4) The insurgents and terrorists are succeeding. The country is in a civil war; people argue this point by saying that the government still stands and the police and military are still obeying orders. The point they don’t bother to bring up is the fact that the government only stands because it’s inside the American-fortified Green Zone. A government’s legitimacy depends on the respect it gets internally and externally. Internally, I doubt many Iraqis feel the government is giving them what they need—not security, not order, not opportunity, not electricity. Externally, not even the presence of the U.S. military deters those who would destabilize the country. No one who wants to is afraid to enter Iraq and begin fighting against the government. Moreover, the police and military are hardly part of the solution; many of them are the same militiamen who participate in sectarian intimidation, kidnapping, torture, retaliatory attacks, and executions.
If there is still a chance of success in Iraq (and that’s a big IF), it is slipping further away each day. The President is building his legacy of failure day by day as his arrogance keeps him blinded to good counsel. As cited in U.S. News & World Report, a recollection of a member of the Iraq Study Group paraphrased Bush as saying: You have to speak to the American people with a simple message here. They understand what victory is, and if you come off it, they’ll think you’re giving up.

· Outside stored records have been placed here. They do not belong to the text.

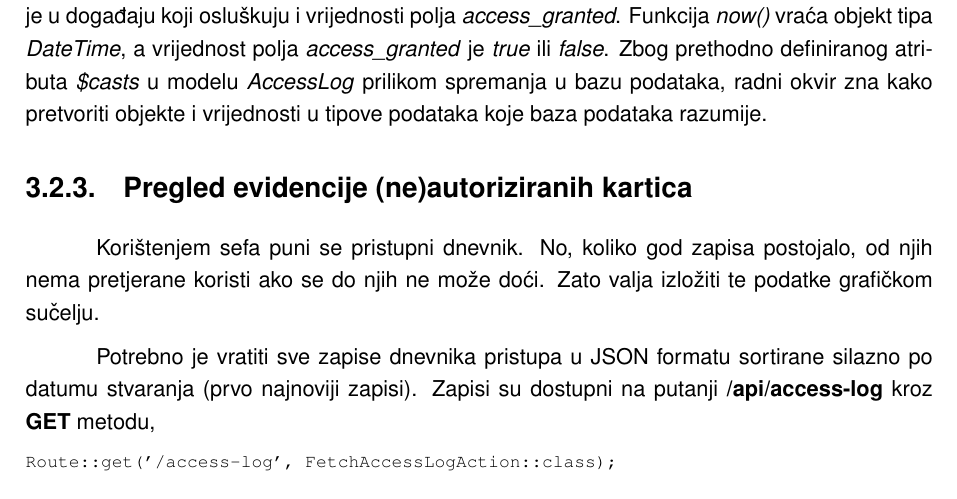
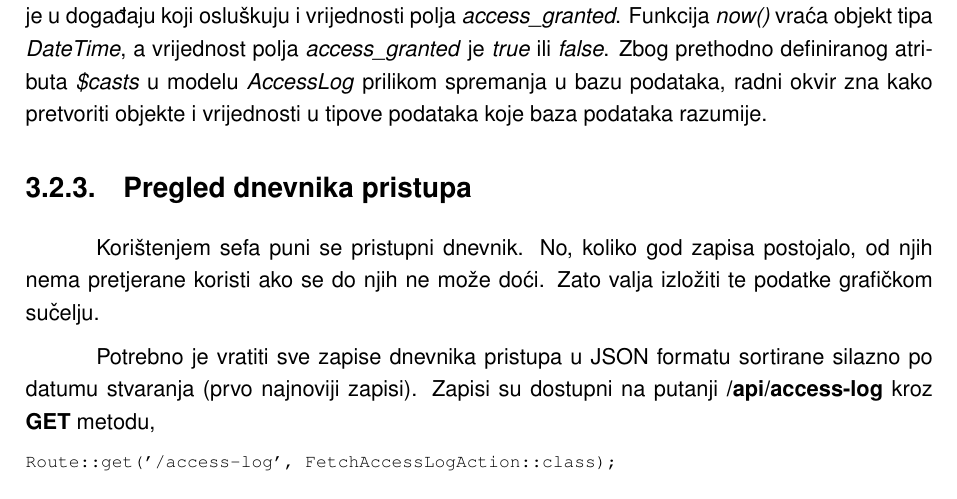
Before and after one commit to sudocovik/zavrsni-rad-document, a LaTeX document (src/main.tex, which reads src/sections/web-application/backend-application.tex): part of page 19 of 25, cut so that both start at the same text. Compiled offline with pdfLaTeX.

Commit message:
Rename review of records

```diff
--- a/src/sections/web-application/backend-application.tex
+++ b/src/sections/web-application/backend-application.tex
@@ -423,7 +423,7 @@ je \textit{true} ili \textit{false}.
 Zbog prethodno definiranog atributa \textit{\$casts} u modelu \textit{AccessLog} prilikom spremanja u bazu podataka,
 radni okvir zna kako pretvoriti objekte i vrijednosti u tipove podataka koje baza podataka razumije.
 
-\subsection{Pregled evidencije (ne)autoriziranih kartica}
+\subsection{Pregled dnevnika pristupa}
 
 Korištenjem sefa puni se pristupni dnevnik.
 No, koliko god zapisa postojalo, od njih nema pretjerane koristi ako se do njih ne može doći.
```
Also changed, not shown: src/sections/web-application/backend-application.tex (2 more changed lines).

Evidently he’s also the decider about how much of the truth we can handle and how much spin we need to keep us in his camp. Mr. President, we also understand what victory is not; it’s not what we are currently seeing in Iraq. And the possibility of it is running fast the other way.